TASK GOAL
The lines below that include "sourcePoint" are to be found and copied.

ENTRIES PROVIDED
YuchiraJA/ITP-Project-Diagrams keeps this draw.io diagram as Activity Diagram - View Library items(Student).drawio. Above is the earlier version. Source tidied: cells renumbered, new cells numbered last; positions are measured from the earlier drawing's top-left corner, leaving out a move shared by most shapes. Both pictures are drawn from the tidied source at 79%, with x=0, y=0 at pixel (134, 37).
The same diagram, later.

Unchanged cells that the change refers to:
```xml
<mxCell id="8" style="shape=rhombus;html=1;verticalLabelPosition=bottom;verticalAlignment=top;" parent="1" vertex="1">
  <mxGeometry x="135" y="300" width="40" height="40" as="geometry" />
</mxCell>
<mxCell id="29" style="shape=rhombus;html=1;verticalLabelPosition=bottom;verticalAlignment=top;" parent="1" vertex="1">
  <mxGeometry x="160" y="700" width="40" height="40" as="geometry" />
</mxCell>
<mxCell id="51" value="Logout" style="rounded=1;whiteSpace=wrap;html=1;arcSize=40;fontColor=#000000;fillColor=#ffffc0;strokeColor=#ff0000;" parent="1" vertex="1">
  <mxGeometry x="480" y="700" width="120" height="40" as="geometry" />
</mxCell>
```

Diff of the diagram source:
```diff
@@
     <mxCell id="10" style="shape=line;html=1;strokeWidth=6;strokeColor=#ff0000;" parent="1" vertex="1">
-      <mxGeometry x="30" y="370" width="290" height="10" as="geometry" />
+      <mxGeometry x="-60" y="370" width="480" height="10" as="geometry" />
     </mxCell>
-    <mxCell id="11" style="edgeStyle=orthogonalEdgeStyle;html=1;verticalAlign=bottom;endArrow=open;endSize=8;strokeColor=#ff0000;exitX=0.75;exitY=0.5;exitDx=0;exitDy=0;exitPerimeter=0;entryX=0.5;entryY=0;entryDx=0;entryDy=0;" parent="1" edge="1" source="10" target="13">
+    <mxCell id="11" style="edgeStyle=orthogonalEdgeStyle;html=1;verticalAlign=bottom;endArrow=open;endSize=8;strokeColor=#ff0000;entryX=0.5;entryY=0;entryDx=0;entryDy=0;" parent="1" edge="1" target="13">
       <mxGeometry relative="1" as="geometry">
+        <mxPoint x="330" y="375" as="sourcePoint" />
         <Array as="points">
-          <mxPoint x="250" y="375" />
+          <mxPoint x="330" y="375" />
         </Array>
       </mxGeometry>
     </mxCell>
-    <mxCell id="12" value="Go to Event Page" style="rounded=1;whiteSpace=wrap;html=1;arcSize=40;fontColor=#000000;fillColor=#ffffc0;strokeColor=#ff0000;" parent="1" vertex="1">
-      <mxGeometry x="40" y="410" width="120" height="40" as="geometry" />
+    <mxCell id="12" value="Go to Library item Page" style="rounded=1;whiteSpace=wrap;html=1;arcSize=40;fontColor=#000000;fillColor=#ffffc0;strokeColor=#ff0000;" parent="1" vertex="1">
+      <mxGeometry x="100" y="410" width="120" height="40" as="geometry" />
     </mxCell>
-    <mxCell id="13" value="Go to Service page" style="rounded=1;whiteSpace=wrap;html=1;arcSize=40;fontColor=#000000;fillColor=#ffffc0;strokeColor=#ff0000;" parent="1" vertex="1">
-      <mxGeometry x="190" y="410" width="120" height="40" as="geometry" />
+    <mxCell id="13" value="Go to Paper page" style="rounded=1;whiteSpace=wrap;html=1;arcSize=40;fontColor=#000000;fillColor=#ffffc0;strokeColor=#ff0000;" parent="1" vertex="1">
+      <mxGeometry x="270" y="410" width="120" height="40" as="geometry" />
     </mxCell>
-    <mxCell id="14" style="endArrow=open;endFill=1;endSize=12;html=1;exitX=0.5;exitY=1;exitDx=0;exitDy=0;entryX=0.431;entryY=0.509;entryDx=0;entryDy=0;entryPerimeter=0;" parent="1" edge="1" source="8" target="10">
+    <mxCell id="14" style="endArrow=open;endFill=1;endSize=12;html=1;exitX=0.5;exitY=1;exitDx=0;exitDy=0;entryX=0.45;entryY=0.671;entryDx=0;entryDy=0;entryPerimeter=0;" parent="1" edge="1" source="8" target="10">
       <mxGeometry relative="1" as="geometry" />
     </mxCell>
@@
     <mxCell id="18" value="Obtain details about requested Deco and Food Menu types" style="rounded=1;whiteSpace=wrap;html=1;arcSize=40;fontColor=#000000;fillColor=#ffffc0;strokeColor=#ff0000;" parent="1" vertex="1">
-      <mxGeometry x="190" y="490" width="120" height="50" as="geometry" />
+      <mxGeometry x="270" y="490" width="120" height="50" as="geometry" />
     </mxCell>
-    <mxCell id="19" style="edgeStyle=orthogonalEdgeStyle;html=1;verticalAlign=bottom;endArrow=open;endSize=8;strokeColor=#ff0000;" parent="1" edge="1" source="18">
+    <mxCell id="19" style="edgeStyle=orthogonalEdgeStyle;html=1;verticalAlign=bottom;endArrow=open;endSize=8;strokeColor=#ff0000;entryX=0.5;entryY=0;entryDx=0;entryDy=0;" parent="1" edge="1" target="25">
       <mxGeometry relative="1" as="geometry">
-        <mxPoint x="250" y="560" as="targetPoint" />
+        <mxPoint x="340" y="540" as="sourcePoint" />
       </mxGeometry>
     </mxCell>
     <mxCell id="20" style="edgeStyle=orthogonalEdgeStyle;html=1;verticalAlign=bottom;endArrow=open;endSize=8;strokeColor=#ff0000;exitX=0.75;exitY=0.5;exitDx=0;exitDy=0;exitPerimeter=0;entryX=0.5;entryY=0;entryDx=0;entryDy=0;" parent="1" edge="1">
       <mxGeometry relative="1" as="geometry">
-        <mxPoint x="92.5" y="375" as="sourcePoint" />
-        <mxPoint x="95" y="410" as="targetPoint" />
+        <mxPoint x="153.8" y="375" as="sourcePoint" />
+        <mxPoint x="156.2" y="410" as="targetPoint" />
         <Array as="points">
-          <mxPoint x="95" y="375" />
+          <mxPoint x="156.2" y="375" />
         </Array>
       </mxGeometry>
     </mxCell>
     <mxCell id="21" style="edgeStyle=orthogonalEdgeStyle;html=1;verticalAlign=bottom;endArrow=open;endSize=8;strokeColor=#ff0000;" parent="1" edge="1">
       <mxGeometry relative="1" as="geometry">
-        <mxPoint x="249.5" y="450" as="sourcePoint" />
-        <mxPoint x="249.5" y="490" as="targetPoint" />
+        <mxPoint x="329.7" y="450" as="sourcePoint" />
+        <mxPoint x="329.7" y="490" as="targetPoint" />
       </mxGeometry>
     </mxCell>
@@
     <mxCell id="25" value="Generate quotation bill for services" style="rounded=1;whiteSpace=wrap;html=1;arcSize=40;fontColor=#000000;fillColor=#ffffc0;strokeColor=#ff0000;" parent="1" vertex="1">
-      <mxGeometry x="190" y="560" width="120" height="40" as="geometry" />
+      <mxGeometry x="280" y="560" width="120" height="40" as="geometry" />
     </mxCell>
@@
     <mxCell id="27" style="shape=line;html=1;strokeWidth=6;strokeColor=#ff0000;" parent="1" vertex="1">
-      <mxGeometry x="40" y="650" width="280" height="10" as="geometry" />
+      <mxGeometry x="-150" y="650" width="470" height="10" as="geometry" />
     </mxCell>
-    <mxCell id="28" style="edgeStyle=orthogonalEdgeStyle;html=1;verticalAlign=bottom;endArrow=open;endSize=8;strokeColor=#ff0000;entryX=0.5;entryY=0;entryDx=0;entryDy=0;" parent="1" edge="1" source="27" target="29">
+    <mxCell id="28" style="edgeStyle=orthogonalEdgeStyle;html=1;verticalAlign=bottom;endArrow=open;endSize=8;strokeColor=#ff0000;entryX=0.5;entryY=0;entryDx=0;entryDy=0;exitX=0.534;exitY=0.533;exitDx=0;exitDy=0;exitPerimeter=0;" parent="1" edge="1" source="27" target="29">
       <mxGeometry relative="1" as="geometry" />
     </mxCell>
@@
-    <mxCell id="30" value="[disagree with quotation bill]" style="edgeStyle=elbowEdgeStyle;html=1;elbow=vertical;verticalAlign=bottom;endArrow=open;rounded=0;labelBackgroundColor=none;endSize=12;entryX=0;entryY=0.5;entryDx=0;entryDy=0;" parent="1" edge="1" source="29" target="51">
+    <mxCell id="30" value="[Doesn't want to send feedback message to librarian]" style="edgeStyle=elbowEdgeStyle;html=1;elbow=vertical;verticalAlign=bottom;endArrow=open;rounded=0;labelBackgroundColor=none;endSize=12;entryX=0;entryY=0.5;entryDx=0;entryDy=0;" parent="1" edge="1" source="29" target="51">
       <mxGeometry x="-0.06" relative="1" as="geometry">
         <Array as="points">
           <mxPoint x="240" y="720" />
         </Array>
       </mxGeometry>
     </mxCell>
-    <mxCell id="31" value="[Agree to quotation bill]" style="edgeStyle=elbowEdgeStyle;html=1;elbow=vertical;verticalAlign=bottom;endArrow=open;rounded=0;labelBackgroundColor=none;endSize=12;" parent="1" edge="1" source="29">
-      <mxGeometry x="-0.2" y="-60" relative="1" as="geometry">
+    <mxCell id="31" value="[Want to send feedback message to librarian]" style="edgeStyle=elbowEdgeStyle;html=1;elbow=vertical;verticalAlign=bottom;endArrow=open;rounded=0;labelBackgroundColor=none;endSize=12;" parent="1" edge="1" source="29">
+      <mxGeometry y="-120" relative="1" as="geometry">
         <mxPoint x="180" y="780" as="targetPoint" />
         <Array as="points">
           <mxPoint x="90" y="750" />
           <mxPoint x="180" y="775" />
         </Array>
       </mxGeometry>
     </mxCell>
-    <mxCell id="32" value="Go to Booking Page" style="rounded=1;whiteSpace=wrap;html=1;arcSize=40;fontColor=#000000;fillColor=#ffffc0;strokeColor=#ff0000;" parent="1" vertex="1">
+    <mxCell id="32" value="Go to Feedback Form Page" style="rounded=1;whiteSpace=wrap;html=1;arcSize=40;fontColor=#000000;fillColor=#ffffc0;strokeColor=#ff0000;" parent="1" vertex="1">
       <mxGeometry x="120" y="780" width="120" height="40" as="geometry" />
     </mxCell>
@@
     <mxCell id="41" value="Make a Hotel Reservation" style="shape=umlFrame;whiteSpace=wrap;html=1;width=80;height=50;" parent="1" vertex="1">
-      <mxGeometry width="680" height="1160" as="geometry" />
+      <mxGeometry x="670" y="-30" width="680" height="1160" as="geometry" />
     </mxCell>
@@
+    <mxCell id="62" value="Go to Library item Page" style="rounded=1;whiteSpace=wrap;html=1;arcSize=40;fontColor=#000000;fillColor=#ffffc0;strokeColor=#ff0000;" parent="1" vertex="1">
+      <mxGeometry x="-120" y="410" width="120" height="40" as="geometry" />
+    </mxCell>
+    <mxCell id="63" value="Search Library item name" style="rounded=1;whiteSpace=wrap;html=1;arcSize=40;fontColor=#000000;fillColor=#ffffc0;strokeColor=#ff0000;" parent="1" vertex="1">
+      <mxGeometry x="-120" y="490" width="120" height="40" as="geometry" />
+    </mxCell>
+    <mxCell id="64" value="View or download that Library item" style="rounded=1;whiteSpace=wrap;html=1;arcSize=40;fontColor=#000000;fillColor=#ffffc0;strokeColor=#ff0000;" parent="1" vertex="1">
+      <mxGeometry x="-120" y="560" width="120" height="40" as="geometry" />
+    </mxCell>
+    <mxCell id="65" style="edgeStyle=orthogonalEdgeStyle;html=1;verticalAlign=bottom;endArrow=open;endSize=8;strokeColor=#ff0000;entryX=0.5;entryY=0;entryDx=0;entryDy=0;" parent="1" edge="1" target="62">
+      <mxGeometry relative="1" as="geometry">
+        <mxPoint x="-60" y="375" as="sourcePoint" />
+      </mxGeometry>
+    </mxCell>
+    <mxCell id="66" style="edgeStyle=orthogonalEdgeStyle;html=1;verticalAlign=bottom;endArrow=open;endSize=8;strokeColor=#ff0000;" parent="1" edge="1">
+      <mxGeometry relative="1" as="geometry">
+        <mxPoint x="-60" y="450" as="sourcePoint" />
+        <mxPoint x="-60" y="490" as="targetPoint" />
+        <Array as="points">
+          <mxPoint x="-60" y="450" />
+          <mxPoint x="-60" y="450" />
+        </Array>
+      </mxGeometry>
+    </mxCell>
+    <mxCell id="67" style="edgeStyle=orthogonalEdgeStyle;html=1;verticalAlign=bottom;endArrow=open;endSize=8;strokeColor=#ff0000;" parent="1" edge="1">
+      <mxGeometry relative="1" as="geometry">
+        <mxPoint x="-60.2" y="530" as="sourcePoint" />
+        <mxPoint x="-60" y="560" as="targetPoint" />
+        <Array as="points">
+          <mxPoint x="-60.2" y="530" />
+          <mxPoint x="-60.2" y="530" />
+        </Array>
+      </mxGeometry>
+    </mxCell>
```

REPLY TO THE TASK
+        <mxPoint x="330" y="375" as="sourcePoint" />
+        <mxPoint x="340" y="540" as="sourcePoint" />
-        <mxPoint x="92.5" y="375" as="sourcePoint" />
+        <mxPoint x="153.8" y="375" as="sourcePoint" />
-        <mxPoint x="249.5" y="450" as="sourcePoint" />
+        <mxPoint x="329.7" y="450" as="sourcePoint" />
+        <mxPoint x="-60" y="375" as="sourcePoint" />
+        <mxPoint x="-60" y="450" as="sourcePoint" />
+        <mxPoint x="-60.2" y="530" as="sourcePoint" />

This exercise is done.